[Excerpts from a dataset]

- Opening Delimiter -

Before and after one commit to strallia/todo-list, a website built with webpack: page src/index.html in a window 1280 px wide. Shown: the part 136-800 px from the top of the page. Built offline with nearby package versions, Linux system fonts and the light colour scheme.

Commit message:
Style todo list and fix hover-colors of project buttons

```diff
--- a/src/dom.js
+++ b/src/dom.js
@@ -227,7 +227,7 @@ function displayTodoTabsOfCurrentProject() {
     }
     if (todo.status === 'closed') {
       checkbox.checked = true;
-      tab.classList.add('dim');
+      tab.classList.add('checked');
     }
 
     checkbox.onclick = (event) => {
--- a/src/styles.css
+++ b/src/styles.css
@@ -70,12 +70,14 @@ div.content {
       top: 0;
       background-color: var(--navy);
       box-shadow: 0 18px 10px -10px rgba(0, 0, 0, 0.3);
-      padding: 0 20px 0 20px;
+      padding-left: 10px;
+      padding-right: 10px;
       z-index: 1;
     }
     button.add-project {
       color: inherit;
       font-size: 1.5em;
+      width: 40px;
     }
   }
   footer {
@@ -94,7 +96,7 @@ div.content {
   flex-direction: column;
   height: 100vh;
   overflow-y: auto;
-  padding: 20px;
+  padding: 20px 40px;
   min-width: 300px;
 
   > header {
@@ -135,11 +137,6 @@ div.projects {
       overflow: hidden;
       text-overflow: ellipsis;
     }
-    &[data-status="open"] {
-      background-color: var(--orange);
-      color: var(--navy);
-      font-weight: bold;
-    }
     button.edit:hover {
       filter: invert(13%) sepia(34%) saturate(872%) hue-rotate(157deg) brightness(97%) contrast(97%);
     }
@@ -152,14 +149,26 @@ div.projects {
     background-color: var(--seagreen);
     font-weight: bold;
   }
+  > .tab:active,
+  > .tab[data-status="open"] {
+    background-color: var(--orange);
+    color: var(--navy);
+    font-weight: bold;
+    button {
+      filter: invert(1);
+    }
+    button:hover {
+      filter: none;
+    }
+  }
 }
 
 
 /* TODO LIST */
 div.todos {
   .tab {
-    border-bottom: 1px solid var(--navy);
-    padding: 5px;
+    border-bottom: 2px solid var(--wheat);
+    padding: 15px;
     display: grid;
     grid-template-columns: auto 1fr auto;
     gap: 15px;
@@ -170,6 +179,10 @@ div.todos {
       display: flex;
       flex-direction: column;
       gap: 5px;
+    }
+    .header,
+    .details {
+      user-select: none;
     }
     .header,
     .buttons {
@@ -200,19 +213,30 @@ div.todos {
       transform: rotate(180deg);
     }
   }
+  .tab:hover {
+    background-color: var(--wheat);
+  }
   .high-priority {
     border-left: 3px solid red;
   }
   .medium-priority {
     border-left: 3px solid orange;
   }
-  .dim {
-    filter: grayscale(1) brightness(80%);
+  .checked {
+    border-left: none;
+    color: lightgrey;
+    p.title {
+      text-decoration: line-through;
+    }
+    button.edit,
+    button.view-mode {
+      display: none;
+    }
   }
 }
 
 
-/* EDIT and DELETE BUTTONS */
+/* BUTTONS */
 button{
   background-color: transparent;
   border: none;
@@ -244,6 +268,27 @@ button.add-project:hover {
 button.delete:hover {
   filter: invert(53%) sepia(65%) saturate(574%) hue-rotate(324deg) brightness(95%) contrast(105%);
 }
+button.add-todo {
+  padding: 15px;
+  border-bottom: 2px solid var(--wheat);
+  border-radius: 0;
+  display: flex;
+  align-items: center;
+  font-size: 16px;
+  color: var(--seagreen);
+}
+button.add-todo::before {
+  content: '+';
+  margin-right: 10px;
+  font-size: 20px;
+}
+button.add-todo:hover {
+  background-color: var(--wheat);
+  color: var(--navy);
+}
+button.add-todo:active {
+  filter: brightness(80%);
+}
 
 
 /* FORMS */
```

- Closing Delimiter -

_Problem to work on:_ Copy the lines from the entries above in which the word "hover" appears.

_Task answer:_
Style todo list and fix hover-colors of project buttons
     button.edit:hover {
+    button:hover {
+  .tab:hover {
@@ -244,6 +268,27 @@ button.add-project:hover {
 button.delete:hover {
+button.add-todo:hover {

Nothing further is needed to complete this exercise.